Meg Hitchcock makes intricate large scale text drawings by cutting out letters from holy books — the Bible, the Torah, the Koran — and using them to spell out passages from other holy books. The painstaking compositions are made over hundreds of hours by meticulously cutting individual letters from her source material, and then pasting them, one by one, onto paper in a continuous line of type. Meg forgoes spaces and punctuation, so her pieces read like epic run-on sentences, and the words from one holy text blend into another, challenging the idea that a single text can be the true word of God.

Book of Job: Chapters 38-42

Meg installing her work at Famous Accountants

For her 2011 exhibition called Obsession, Meg cut letters from the Koran and used them to write out the entire book of Revelations in a single line of text on the gallery walls. The words snaked around the gallery, crossing the ceiling and floor. It took over 130 hours to install the piece and hundreds more to cut out the tens of thousands of individual letters. “It was really difficult to do,” Meg says. “I wouldn’t do that again with out a stipend and a team of assistants.”

Meg’s artistic practice draws on her experience growing up in a strict Christian home. She says she became born again at a young age, and lived as a born again Evangelical Christian until the age of 30, when she turned away from the church. “I spent so many years under fundamentalism — feeling the weight, the heaviness of fundamentalism … my work is a celebration of having escaped that.”

Throne (detail)

Though her work involves cutting up holy books, Meg does not see her practice as an attack on religion.
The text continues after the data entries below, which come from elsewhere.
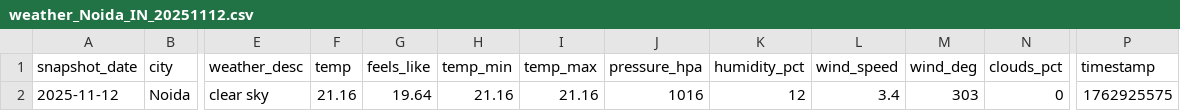
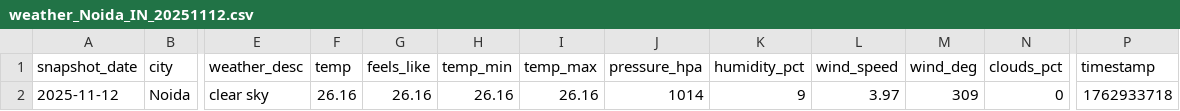
Before and after one commit to vishalsinhacodes/api-playground, a CSV file: data/weather_Noida_IN_20251112.csv, drawn as a sheet; only a part is shown, gaps mark what is left out; the diff names each change by its address in the sheet, - before the commit and + after, or states it on an @@ line.

```diff
--- a/data/weather_Noida_IN_20251112.csv
+++ b/data/weather_Noida_IN_20251112.csv
-F2 (temp): 21.16
+F2 (temp): 26.16
-G2 (feels_like): 19.64
+G2 (feels_like): 26.16
-H2 (temp_min): 21.16
+H2 (temp_min): 26.16
-I2 (temp_max): 21.16
+I2 (temp_max): 26.16
-J2 (pressure_hpa): 1016
+J2 (pressure_hpa): 1014
-K2 (humidity_pct): 12
+K2 (humidity_pct): 9
-L2 (wind_speed): 3.4
+L2 (wind_speed): 3.97
-M2 (wind_deg): 303
+M2 (wind_deg): 309
-P2 (timestamp): 1762925575
+P2 (timestamp): 1762933718
```
Also changed, not shown: data/crypto_bitcoin_inr_20251112.csv, data/github_repos_vishalsinhacodes_20251112.csv, 17 other files.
Instead, by bringing together a mix of sacred writings Meg hopes to point “beyond specifics to the universal need for connection with something greater than oneself.”

This week on the show, I speak with Meg Hitchcock about her text drawings, her experience cutting out every letter from the Koran, and how her devout religious upbringing has shaped her artwork.

Meg is part of the exhibition Different Voices, Unique Visions, on view at ACA Gallery in New York until April 28th.

Host Thomas
Thomas grew up in Northern California where he fell in love with music and photography while going to punk shows and shooting skate photos. He photography in college, which may or may not qualify him to host an…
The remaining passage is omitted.